We may also be one of the only games in town this summer.  The massive school district that serves most of our kids has cancelled all summer school for elementary and middle school students, and our parks, pools, and recreation centers are cutting back on hours.  Fewer families can afford expensive camps, private lessons, or even entertainment like the movies or the zoo.  What’s left?  The library!

We’re free, we’re air-conditioned, we’re full of wonderful resources — and boy, are we going to be busy this summer.  Even though many of us will offer reduced hours this summer, the hours that we’re open will be packed with families seeking our books, movies, programs, not to mention our cool and comfortable children’s areas.

This might be an alarming prospect to branches that are already packed every summer.  Will we have to keep an eye out for the fire marshal, who would not appreciate our overcrowded community rooms?  Will the seating in our children’s area be filled to capacity?  Will fights break out at the computer terminals?

It will be helpful to figure out strategies now that will not only help us deal with the crowds but turn them into wonderful opportunities for sharing books and information with kids — and simply getting to know them.  For instance, it may well be that Big Programs (like a magician or live animals) just aren’t feasible this summer unless there is a huge room or auditorium to contain the crowds that are sure to turn up.  If a Big Program has already been scheduled, maximize your space by removing all chairs except those against the back wall and seating your kids on the floor.  Be sure to use masking tape to delineate aisles that must be kept clear for safety.  And when the room has been filled to capacity, it may be necessary to turn people away.  Give them a bookmark or stickers as a consolation prize and make sure to remind them to join the reading club.
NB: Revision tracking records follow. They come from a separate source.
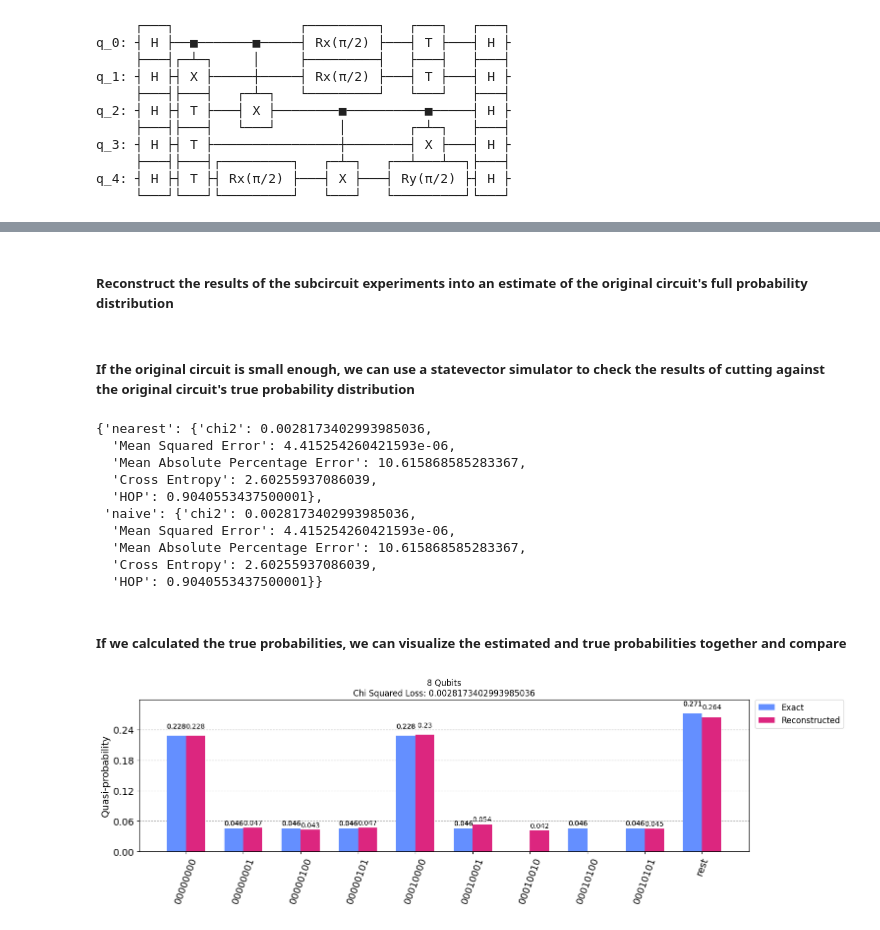
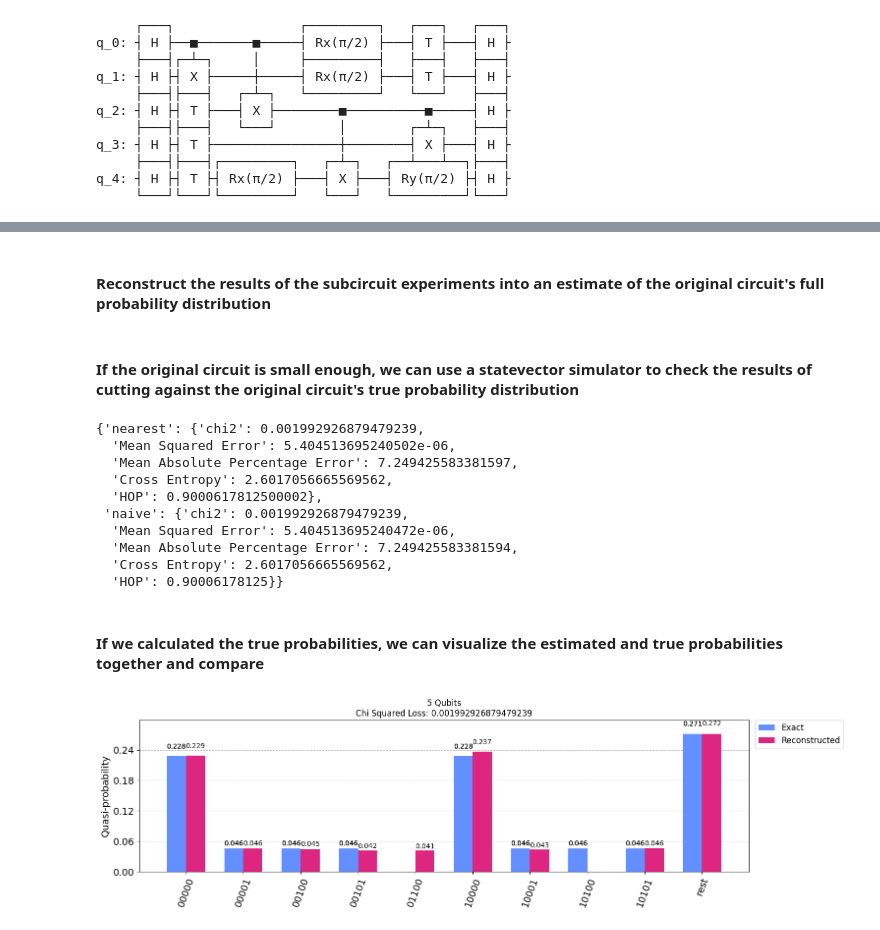
Before and after one commit to Qiskit/qiskit-addon-cutting, a Jupyter notebook: docs/circuit_cutting/tutorials/tutorial_2_circuit_cutting_manual_cutting.ipynb, the cells around one changed output, grey strips where cells are left out. Saved outputs shown, nothing was run; the diff lists cells and outputs as text; code cells hidden in the pictures.

Commit message:
Make circuit cutting tutorials consistent

```diff
--- a/docs/circuit_cutting/tutorials/tutorial_2_circuit_cutting_manual_cutting.ipynb
+++ b/docs/circuit_cutting/tutorials/tutorial_2_circuit_cutting_manual_cutting.ipynb
@@ -17,11 +16,13 @@ from circuit_knitting_toolbox.circuit_cutting import WireCutter
 
 This is the example circuit shown in the [cutQC paper](https://dl.acm.org/doi/10.1145/3445814.3446758).
 # %%
-circuit = QuantumCircuit(5)
-for i in range(5):
+num_qubits = 5
+
+circuit = QuantumCircuit(num_qubits)
+for i in range(num_qubits):
     circuit.h(i)
 circuit.cx(0, 1)
-for i in range(2, 5):
+for i in range(2, num_qubits):
     circuit.t(i)
 circuit.cx(0, 2)
 circuit.rx(np.pi / 2, 4)
@@ -32,7 +33,7 @@ circuit.t(0)
 circuit.t(1)
 circuit.cx(2, 3)
 circuit.ry(np.pi / 2, 4)
-for i in range(5):
+for i in range(num_qubits):
     circuit.h(i)
 
 circuit.draw()
@@ -99,7 +101,7 @@ cuts = cutter.decompose(method="manual", subcircuit_vertices=[[0, 1], [2, 3]])
 # Evaluate the subcircuits on backend
 subcircuit_instance_probabilities = cutter.evaluate(cuts)
 # %% [markdown]
-##### Reconstruct the results of the subcircuit experiments into an estimate of the original circuit's full probability distribution
+#### Reconstruct the results of the subcircuit experiments into an estimate of the original circuit's full probability distribution
 # %%
 %%capture
 
@@ -107,58 +109,53 @@ reconstructed_probabilities = cutter.reconstruct(
     subcircuit_instance_probabilities, cuts
 )
 # %% [markdown]
-##### If the original circuit is small enough, we can use a statevector simulator to check the results of cutting against the original circuit's true probability distribution
+#### If the original circuit is small enough, we can use a statevector simulator to check the results of cutting against the original circuit's true probability distribution
 # %%
-metrics = cutter.verify(reconstructed_probabilities)
+metrics, real_probabilities = cutter.verify(reconstructed_probabilities)
 metrics
 # %% [output]
-{'nearest': {'chi2': 0.0028173402993985036,
-  'Mean Squared Error': 4.415254260421593e-06,
-  'Mean Absolute Percentage Error': 10.615868585283367,
-  'Cross Entropy': 2.60255937086039,
-  'HOP': 0.9040553437500001},
- 'naive': {'chi2': 0.0028173402993985036,
-  'Mean Squared Error': 4.415254260421593e-06,
-  'Mean Absolute Percentage Error': 10.615868585283367,
-  'Cross Entropy': 2.60255937086039,
-  'HOP': 0.9040553437500001}}
+{'nearest': {'chi2': 0.001992926879479239,
+  'Mean Squared Error': 5.404513695240502e-06,
+  'Mean Absolute Percentage Error': 7.249425583381597,
+  'Cross Entropy': 2.6017056665569562,
+  'HOP': 0.9000617812500002},
+ 'naive': {'chi2': 0.001992926879479239,
+  'Mean Squared Error': 5.404513695240472e-06,
+  'Mean Absolute Percentage Error': 7.249425583381594,
+  'Cross Entropy': 2.6017056665569562,
+  'HOP': 0.90006178125}}
 # %% [markdown]
-##### If we calculated the true probabilities, we can visualize the estimated and true probabilities together and compare
+#### If we calculated the true probabilities, we can visualize the estimated and true probabilities together and compare
 # %%
-from qiskit import Aer
 from qiskit.result import ProbDistribution
 from qiskit.visualization import plot_histogram
-from qiskit.quantum_info import Statevector
 
 # Get the estimated distribution
 reconstructed_distribution = {
     i: prob for i, prob in enumerate(reconstructed_probabilities)
 }
 
 # Get the true distribution
-simulator = Aer.get_backend("statevector_simulator")
-result = simulator.run(circuit).result()
-statevector = result.get_statevector(circuit)
 true_distribution = {
-    i: prob for i, prob in enumerate(Statevector(statevector).probabilities())
+    i: prob for i, prob in enumerate(real_probabilities)
 }
 
 true_dict_bitstring = ProbDistribution(data=true_distribution).binary_probabilities(
     num_bits=num_qubits
 )
 reconstructed_dict_bitstring = ProbDistribution(
     data=reconstructed_distribution
 ).binary_probabilities(num_bits=num_qubits)
 
 plot_histogram(
     [true_dict_bitstring, reconstructed_dict_bitstring],
     number_to_keep=8,
     figsize=(16, 4),
     sort="asc",
     legend=["Exact", "Reconstructed"],
     title="{} Qubits\nChi Squared Loss: {}".format(
         num_qubits, metrics["nearest"]["chi2"]
     ),
 )
 # %% [output]
-[figure, old version]
+[figure, new version]
```
Also changed, not shown: parts of 8 cells of this notebook, 4 other files.
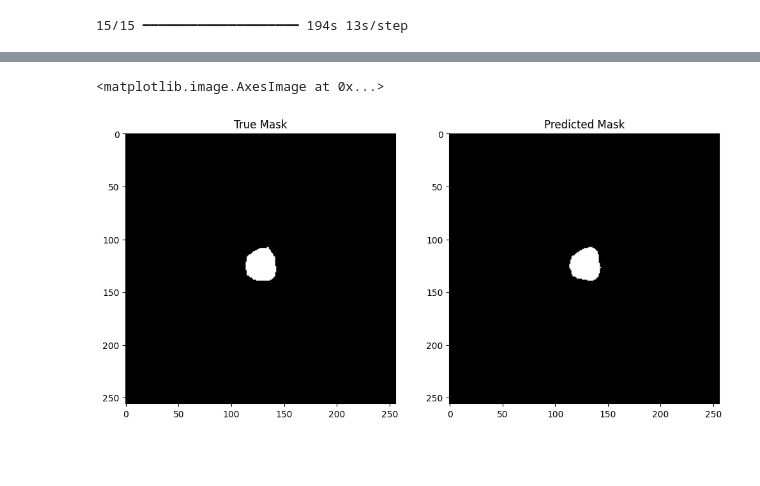
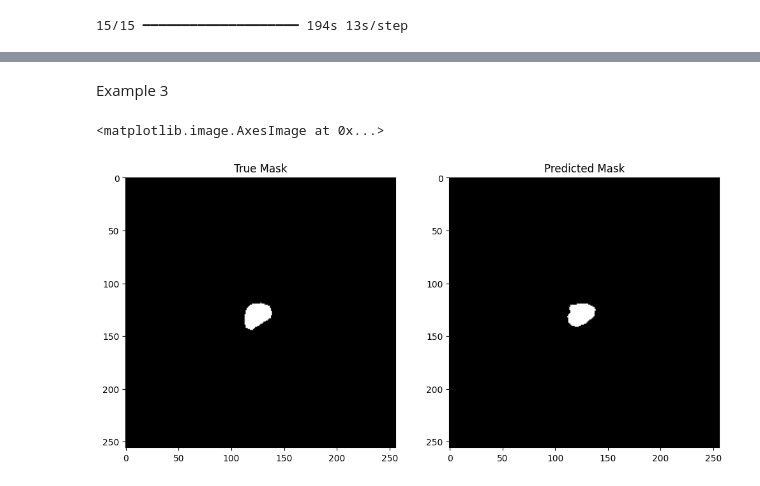
Before and after one commit to patrikpusztai10/BrainTumorSegmentation, a Jupyter notebook: TumorSegmentationWithMedicAI.ipynb, the cells around one changed output, grey strips where cells are left out. Drawn from its saved outputs; the diff is of its cells as text; code cells hidden in the pictures; blank space fills up the shorter version.

```diff
--- a/TumorSegmentationWithMedicAI.ipynb
+++ b/TumorSegmentationWithMedicAI.ipynb
@@ -101,14 +134,17 @@ plt.imshow(mask_pred, cmap='gray')
+# %% [markdown]
+Example 3
 # %%
 import matplotlib.pyplot as plt
-mask_true= y_test[61].squeeze()
-mask_pred= (y_pred[61].squeeze() > 0.5).astype('float32')
+mask_true= y_test[354].squeeze()
+ct_slice= X_test[354]
+mask_pred= (y_pred[354].squeeze() > 0.5).astype('float32')
 plt.figure(figsize=(12, 6))
 plt.subplot(1, 2, 1)
 plt.title('True Mask')
 plt.imshow(mask_true, cmap='gray')
 plt.subplot(1, 2, 2)
 plt.title('Predicted Mask')
 plt.imshow(mask_pred, cmap='gray')
 # %% [output]
 <matplotlib.image.AxesImage at 0x...>
-[figure, old version]
+[figure, new version]
```
Also changed, not shown: parts of 13 cells of this notebook, 1 other file.
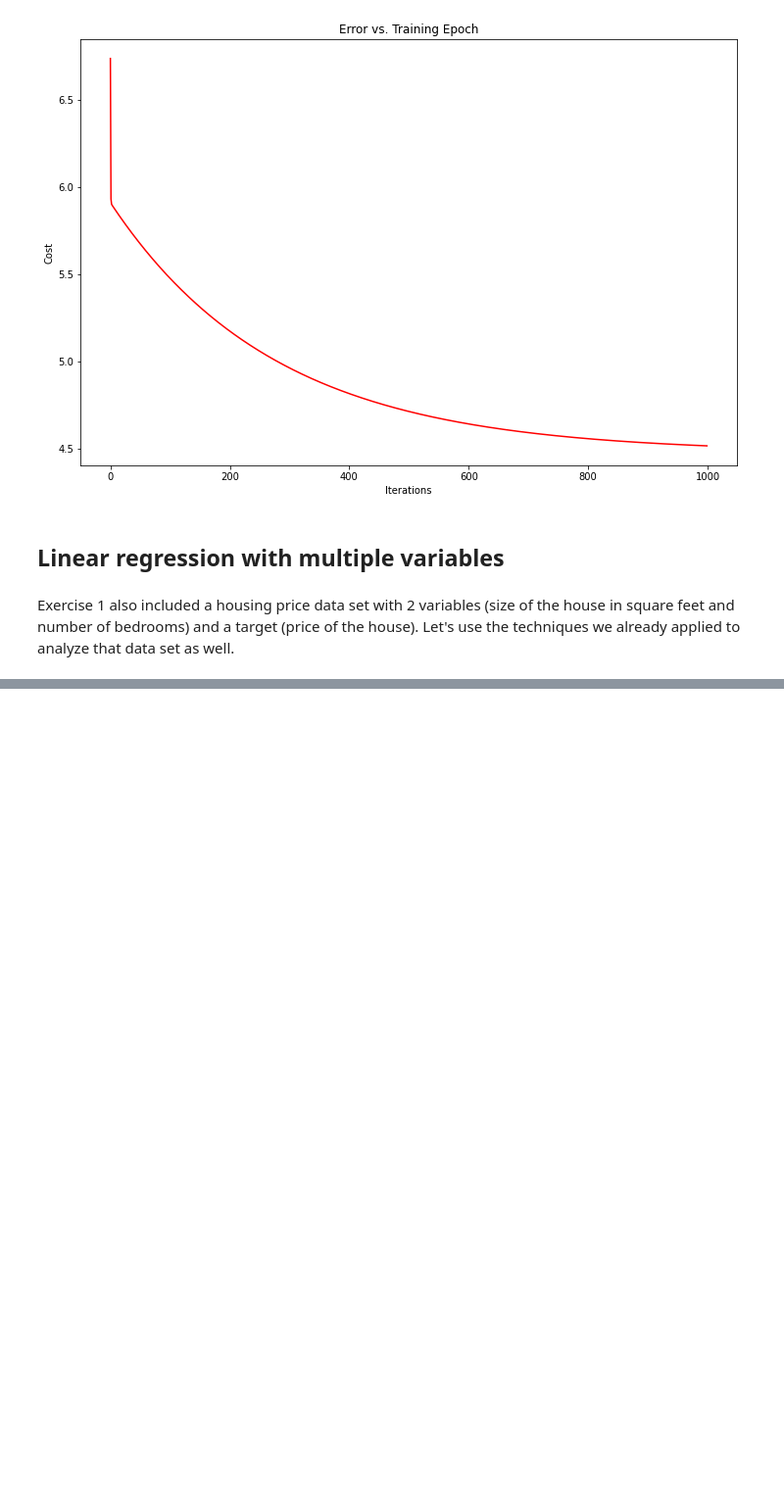
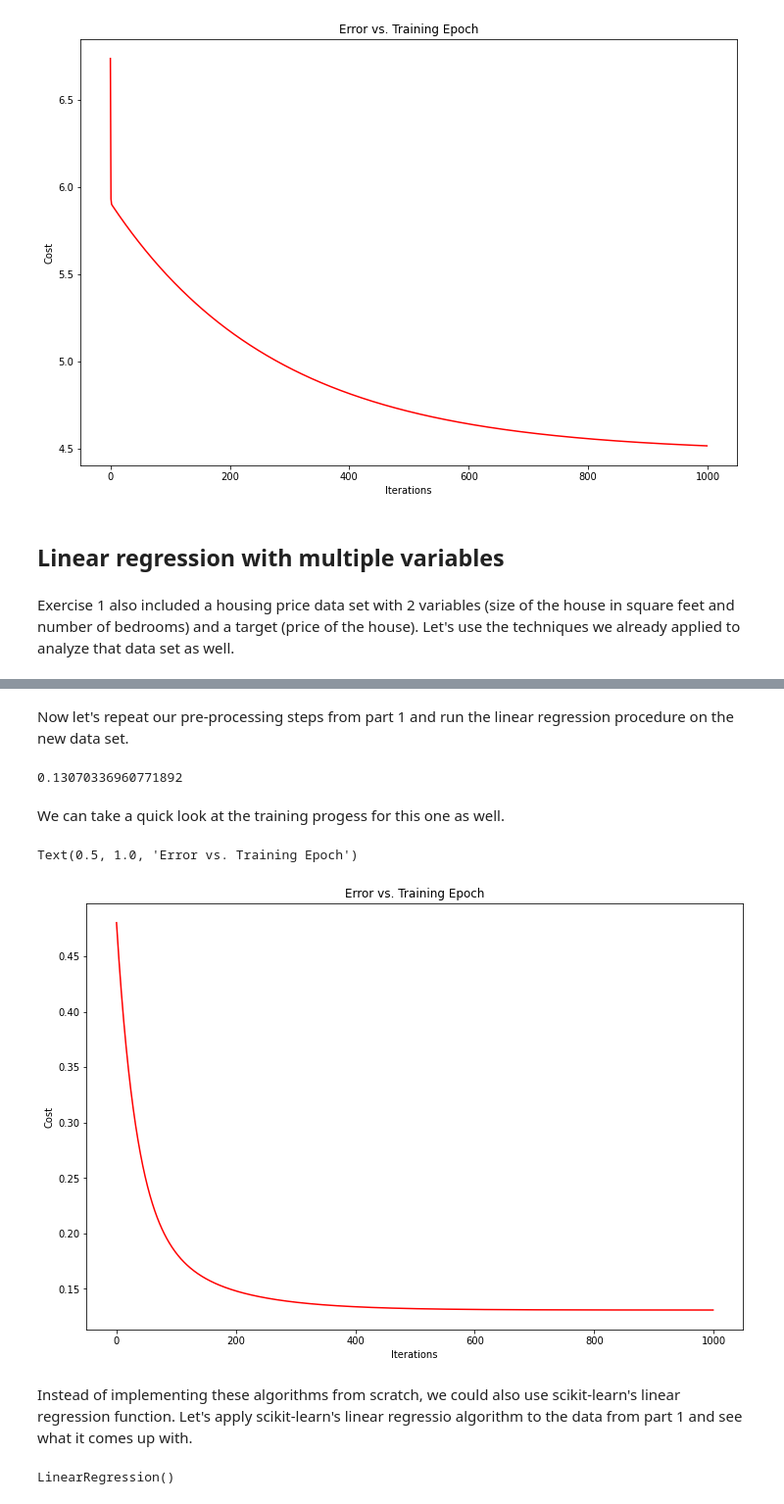
Before and after one commit to fidamuhammadkhan/Machine-Learning, a Jupyter notebook: Andrew_Linear_Regression_Exercise_1_By_Fida_Mohammad.ipynb, the cells around one changed output, grey strips where cells are left out. Shown: that part at 98% size. Saved outputs shown, nothing was run; the diff lists cells and outputs as text; code cells hidden in the pictures; blank space fills up the shorter version.

```diff
--- a/Andrew_Linear_Regression_Exercise_1_By_Fida_Mohammad.ipynb
+++ b/Andrew_Linear_Regression_Exercise_1_By_Fida_Mohammad.ipynb
@@ -199,3 +199,7 @@ Text(0.5, 1.0, 'Error vs. Training Epoch')
 ## Linear regression with multiple variables
 # %% [markdown]
 Exercise 1 also included a housing price data set with 2 variables (size of the house in square feet and number of bedrooms) and a target (price of the house).  Let's use the techniques we already applied to analyze that data set as well.
+# %%
+path = '/content/drive/MyDrive/Dataset for Andrew Exercise/ex1data2.txt'
+data2 = pd.read_csv(path, header=None, names=['Size', 'Bedrooms', 'Price'])
+data2.head()
@@ -201,0 +215,3 @@ Exercise 1 also included a housing price data set with 2 variables (size of the
+# %%
+data2 = (data2 - data2.mean()) / data2.std()
+data2.head()
@@ -201,0 +225,42 @@ Exercise 1 also included a housing price data set with 2 variables (size of the
+# %% [markdown]
+Now let's repeat our pre-processing steps from part 1 and run the linear regression procedure on the new data set.
+# %%
+# add ones column
+data2.insert(0, 'Ones', 1)
+
+# set X (training data) and y (target variable)
+cols = data2.shape[1]
+X2 = data2.iloc[:,0:cols-1]
+y2 = data2.iloc[:,cols-1:cols]
+
+# convert to matrices and initialize theta
+X2 = np.matrix(X2.values)
+y2 = np.matrix(y2.values)
+theta2 = np.matrix(np.array([0,0,0]))
+
+# perform linear regression on the data set
+g2, cost2 = gradientDescent(X2, y2, theta2, alpha, iters)
+
+# get the cost (error) of the model
+computeCost(X2, y2, g2)
+# %% [output]
+0.13070336960771892
+# %% [markdown]
+We can take a quick look at the training progess for this one as well.
+# %%
+fig, ax = plt.subplots(figsize=(12,8))
+ax.plot(np.arange(iters), cost2, 'r')
+ax.set_xlabel('Iterations')
+ax.set_ylabel('Cost')
+ax.set_title('Error vs. Training Epoch')
+# %% [output]
+Text(0.5, 1.0, 'Error vs. Training Epoch')
+[figure, added]
+# %% [markdown]
+Instead of implementing these algorithms from scratch, we could also use scikit-learn's linear regression function.  Let's apply scikit-learn's linear regressio algorithm to the data from part 1 and see what it comes up with.
+# %%
+from sklearn import linear_model
+model = linear_model.LinearRegression()
+model.fit(X, y)
+# %% [output]
+LinearRegression()
```
Also changed, not shown: parts of 6 cells of this notebook.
And what about those kids who crowd into your children’s area every day and get squirrelly while waiting their turn for the computers?  This is your captive audience, the kids to whom you can demonstrate the boredom-busting power of books.  Become master of the impromptu program by stocking your information desk with books and art supplies.  When the kids start getting antsy, bring over some drawing books, paper, and pencils – instant art program!  Or bring over some scary stories or some joke books and start reading them aloud — instant story time (and one that is guaranteed to become an interactive book club as kids start sharing their own favorite jokes and scary stories)!  Bring over some origami books and paper and encourage them to see who can make a paper frog that jumps the farthest — instant craft program!  Sure, this takes a bit of your time away from the information desk and might create a little noise — but it’s much more constructive than having to shush bored, misbehaving kids or toss them out of the library on a regular basis.  Getting to know these kids and encouraging their appreciation of books – whether it’s Newbery winners, graphic novels, or books about boogers – will make it more likely that these kids, many of whom are new to your library, will come back during the school year and for the rest of their lives.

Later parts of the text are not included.